#### INSTRUCTIONS FOR THE TASK
Restate the records below word for word, and omit the images they hold.

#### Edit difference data
# # # # #

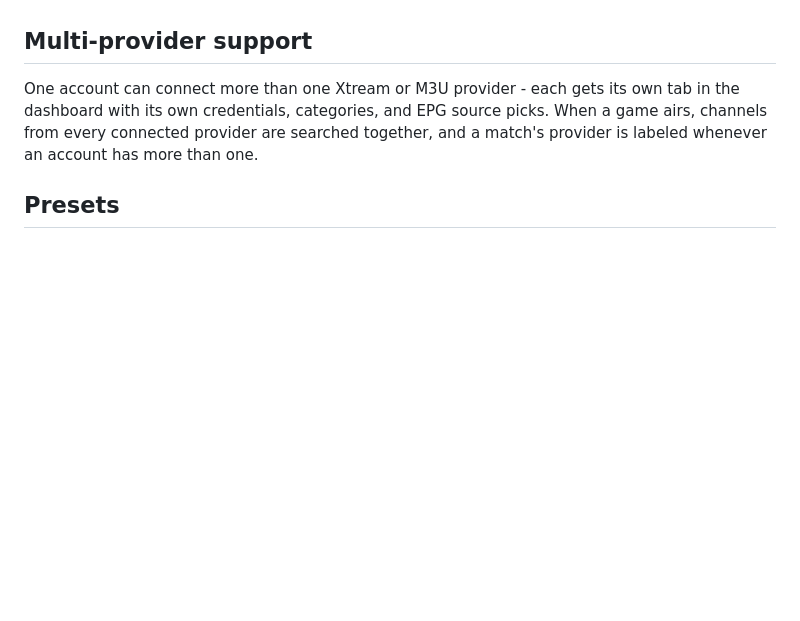
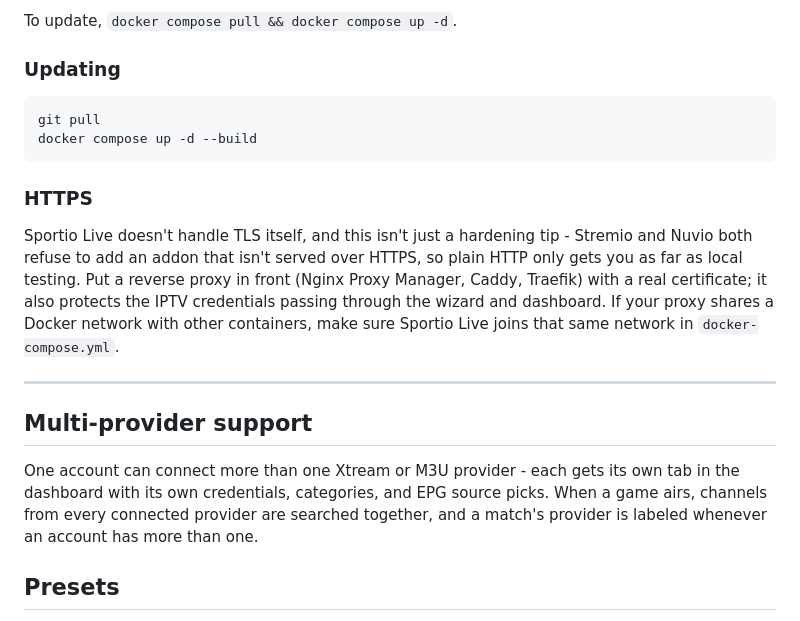
Before and after one commit to Sportio-Live/sportio-live, a Markdown page: README.md, the part around one of its changes. Drawn GitHub-style; blank space fills up the shorter version.

````diff
--- a/README.md
+++ b/README.md
@@ -24,3 +81,17 @@ A guided wizard gets a new account running in a few clicks - manually choose whi
+To update, `docker compose pull && docker compose up -d`.
+
+### Updating
+
+```
+git pull
+docker compose up -d --build
+```
+
+### HTTPS
+
+Sportio Live doesn't handle TLS itself, and this isn't just a hardening tip - Stremio and Nuvio both refuse to add an addon that isn't served over HTTPS, so plain HTTP only gets you as far as local testing. Put a reverse proxy in front (Nginx Proxy Manager, Caddy, Traefik) with a real certificate; it also protects the IPTV credentials passing through the wizard and dashboard. If your proxy shares a Docker network with other containers, make sure Sportio Live joins that same network in `docker-compose.yml`.
+
+---
 
 ## Multi-provider support
 
````
Also changed, not shown: other parts of README.md (+61 -69 lines).
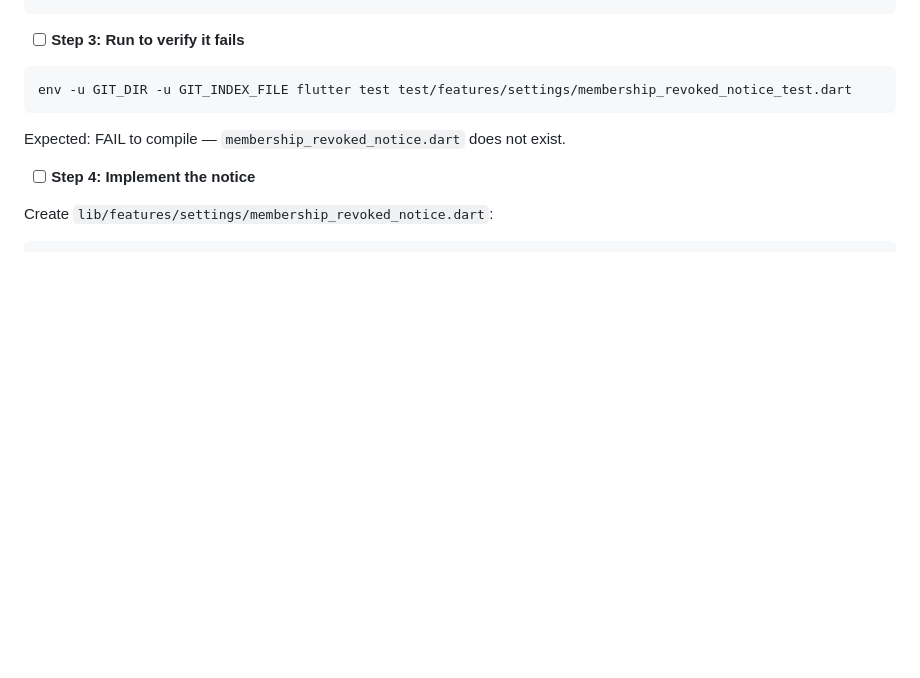
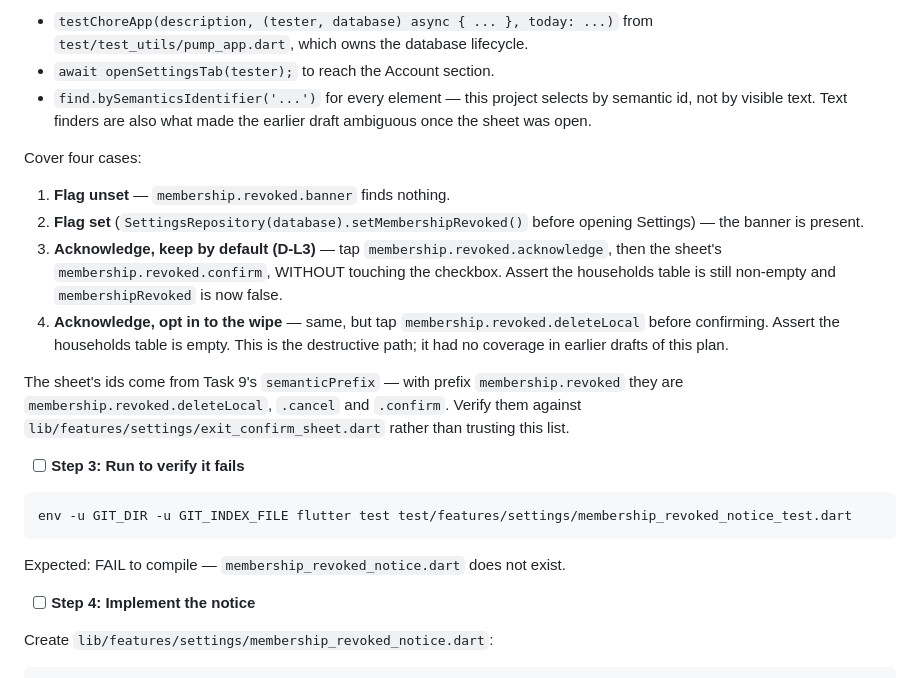
Before and after one commit to igorzamyslov/chore-app, a Markdown page: docs/plans/2026-08-08-household-lifecycle-slices-1-3.md, the part around one of its changes. Drawn GitHub-style; blank space fills up the shorter version.

```diff
--- a/docs/plans/2026-08-08-household-lifecycle-slices-1-3.md
+++ b/docs/plans/2026-08-08-household-lifecycle-slices-1-3.md
@@ -1900,3 +1812,30 @@ void main() {
+- `testChoreApp(description, (tester, database) async { ... }, today: ...)`
+  from `test/test_utils/pump_app.dart`, which owns the database lifecycle.
+- `await openSettingsTab(tester);` to reach the Account section.
+- `find.bySemanticsIdentifier('...')` for every element — this project
+  selects by semantic id, not by visible text. Text finders are also what
+  made the earlier draft ambiguous once the sheet was open.
+
+Cover four cases:
+
+1. **Flag unset** — `membership.revoked.banner` finds nothing.
+2. **Flag set** (`SettingsRepository(database).setMembershipRevoked()`
+   before opening Settings) — the banner is present.
+3. **Acknowledge, keep by default (D-L3)** — tap
+   `membership.revoked.acknowledge`, then the sheet's
+   `membership.revoked.confirm`, WITHOUT touching the checkbox. Assert the
+   households table is still non-empty and `membershipRevoked` is now
+   false.
+4. **Acknowledge, opt in to the wipe** — same, but tap
+   `membership.revoked.deleteLocal` before confirming. Assert the
+   households table is empty. This is the destructive path; it had no
+   coverage in earlier drafts of this plan.
+
+The sheet's ids come from Task 9's `semanticPrefix` — with prefix
+`membership.revoked` they are `membership.revoked.deleteLocal`,
+`.cancel` and `.confirm`. Verify them against
+`lib/features/settings/exit_confirm_sheet.dart` rather than trusting this
+list.
 
 - [ ] **Step 3: Run to verify it fails**
 
```
Also changed, not shown: other parts of docs/plans/2026-08-08-household-lifecycle-slices-1-3.md (+14 -102 lines).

# # # # #

#### WRITTEN REPLY
Before and after one commit to Sportio-Live/sportio-live, a Markdown page: README.md, the part around one of its changes. Drawn GitHub-style; blank space fills up the shorter version.

````diff
--- a/README.md
+++ b/README.md
@@ -24,3 +81,17 @@ A guided wizard gets a new account running in a few clicks - manually choose whi
+To update, `docker compose pull && docker compose up -d`.
+
+### Updating
+
+```
+git pull
+docker compose up -d --build
+```
+
+### HTTPS
+
+Sportio Live doesn't handle TLS itself, and this isn't just a hardening tip - Stremio and Nuvio both refuse to add an addon that isn't served over HTTPS, so plain HTTP only gets you as far as local testing. Put a reverse proxy in front (Nginx Proxy Manager, Caddy, Traefik) with a real certificate; it also protects the IPTV credentials passing through the wizard and dashboard. If your proxy shares a Docker network with other containers, make sure Sportio Live joins that same network in `docker-compose.yml`.
+
+---
 
 ## Multi-provider support
 
````
Also changed, not shown: other parts of README.md (+61 -69 lines).
Before and after one commit to igorzamyslov/chore-app, a Markdown page: docs/plans/2026-08-08-household-lifecycle-slices-1-3.md, the part around one of its changes. Drawn GitHub-style; blank space fills up the shorter version.

```diff
--- a/docs/plans/2026-08-08-household-lifecycle-slices-1-3.md
+++ b/docs/plans/2026-08-08-household-lifecycle-slices-1-3.md
@@ -1900,3 +1812,30 @@ void main() {
+- `testChoreApp(description, (tester, database) async { ... }, today: ...)`
+  from `test/test_utils/pump_app.dart`, which owns the database lifecycle.
+- `await openSettingsTab(tester);` to reach the Account section.
+- `find.bySemanticsIdentifier('...')` for every element — this project
+  selects by semantic id, not by visible text. Text finders are also what
+  made the earlier draft ambiguous once the sheet was open.
+
+Cover four cases:
+
+1. **Flag unset** — `membership.revoked.banner` finds nothing.
+2. **Flag set** (`SettingsRepository(database).setMembershipRevoked()`
+   before opening Settings) — the banner is present.
+3. **Acknowledge, keep by default (D-L3)** — tap
+   `membership.revoked.acknowledge`, then the sheet's
+   `membership.revoked.confirm`, WITHOUT touching the checkbox. Assert the
+   households table is still non-empty and `membershipRevoked` is now
+   false.
+4. **Acknowledge, opt in to the wipe** — same, but tap
+   `membership.revoked.deleteLocal` before confirming. Assert the
+   households table is empty. This is the destructive path; it had no
+   coverage in earlier drafts of this plan.
+
+The sheet's ids come from Task 9's `semanticPrefix` — with prefix
+`membership.revoked` they are `membership.revoked.deleteLocal`,
+`.cancel` and `.confirm`. Verify them against
+`lib/features/settings/exit_confirm_sheet.dart` rather than trusting this
+list.
 
 - [ ] **Step 3: Run to verify it fails**
 
```
Also changed, not shown: other parts of docs/plans/2026-08-08-household-lifecycle-slices-1-3.md (+14 -102 lines).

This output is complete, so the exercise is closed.